TASK TO COMPLETE. Set down each line of the data below exactly as it stands, dropping the pictures.

++++++++++

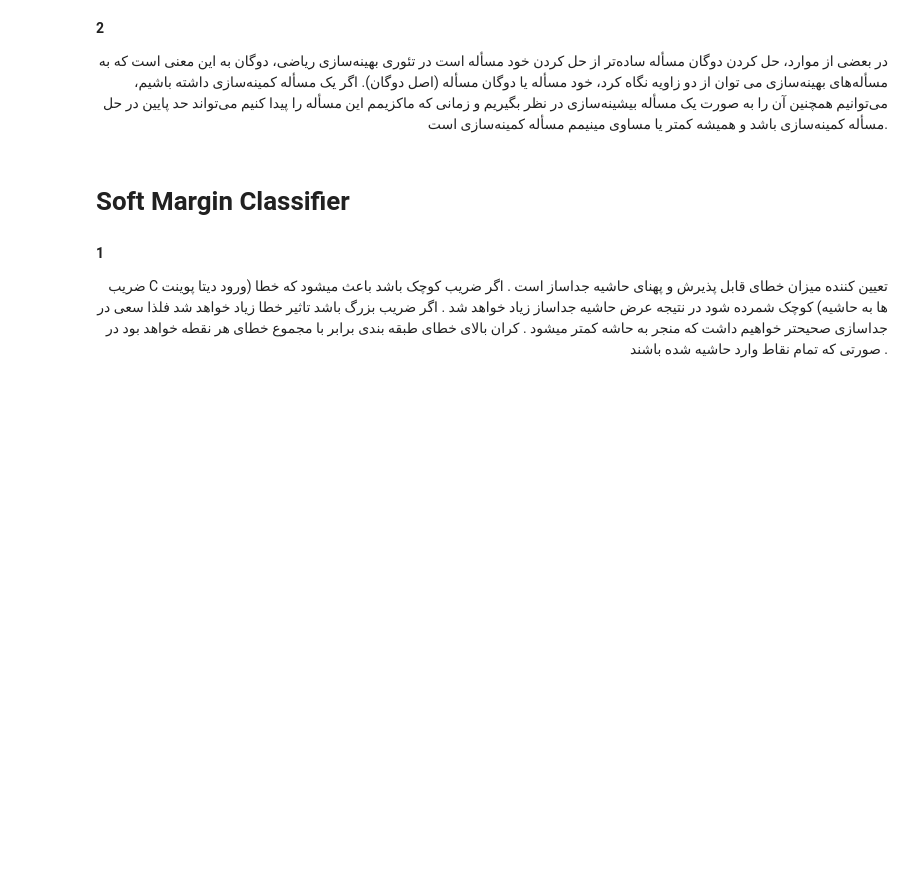
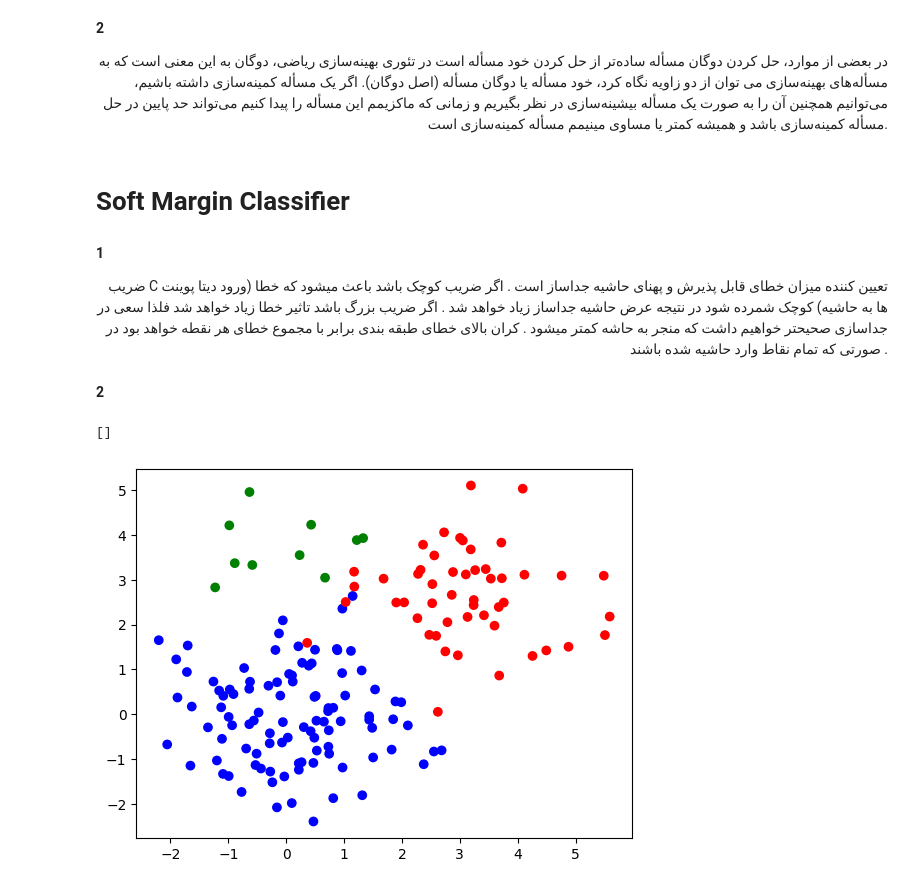
Before and after one commit to SM2A/Machine_Learning_Course_Project, a Jupyter notebook: HW-4/Report.ipynb, the cells around one changed output. Cells and saved outputs as stored; diff of their text form; code cells hidden in the pictures; blank space fills up the shorter version.

```diff
--- a/HW-4/Report.ipynb
+++ b/HW-4/Report.ipynb
@@ -23,3 +23,16 @@
  ضریب C تعیین کننده میزان خطای قابل پذیرش و پهنای حاشیه جداساز است . اگر ضریب کوچک باشد باعث میشود که خطا (ورود دیتا پوینت ها به حاشیه) کوچک شمرده شود در نتیجه عرض حاشیه جداساز زیاد خواهد شد . اگر ضریب بزرگ باشد تاثیر خطا زیاد خواهد شد فلذا سعی در جداسازی صحیحتر خواهیم داشت که منجر به حاشه کمتر میشود .
  کران بالای خطای طبقه بندی برابر با مجموع خطای هر نقطه خواهد بود در صورتی که تمام نقاط وارد حاشیه شده باشند .
 </div>
+# %% [markdown]
+**2**
+# %%
+import pandas
+from matplotlib import pyplot as plt
+
+data_points = pandas.read_csv('data/data.csv')
+
+plt.scatter(data_points['X'], data_points['Y'], color=data_points['Label'].replace(1, 'b').replace(2, 'r').replace(3, 'g'))
+plt.plot()
+# %% [output]
+[]
+[figure, added]
```
Also changed, not shown: parts of 2 cells of this notebook.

++++++++++

WRITTEN ANSWER.
Before and after one commit to SM2A/Machine_Learning_Course_Project, a Jupyter notebook: HW-4/Report.ipynb, the cells around one changed output. Cells and saved outputs as stored; diff of their text form; code cells hidden in the pictures; blank space fills up the shorter version.

```diff
--- a/HW-4/Report.ipynb
+++ b/HW-4/Report.ipynb
@@ -23,3 +23,16 @@
  ضریب C تعیین کننده میزان خطای قابل پذیرش و پهنای حاشیه جداساز است . اگر ضریب کوچک باشد باعث میشود که خطا (ورود دیتا پوینت ها به حاشیه) کوچک شمرده شود در نتیجه عرض حاشیه جداساز زیاد خواهد شد . اگر ضریب بزرگ باشد تاثیر خطا زیاد خواهد شد فلذا سعی در جداسازی صحیحتر خواهیم داشت که منجر به حاشه کمتر میشود .
  کران بالای خطای طبقه بندی برابر با مجموع خطای هر نقطه خواهد بود در صورتی که تمام نقاط وارد حاشیه شده باشند .
 </div>
+# %% [markdown]
+**2**
+# %%
+import pandas
+from matplotlib import pyplot as plt
+
+data_points = pandas.read_csv('data/data.csv')
+
+plt.scatter(data_points['X'], data_points['Y'], color=data_points['Label'].replace(1, 'b').replace(2, 'r').replace(3, 'g'))
+plt.plot()
+# %% [output]
+[]
+[figure, added]
```
Also changed, not shown: parts of 2 cells of this notebook.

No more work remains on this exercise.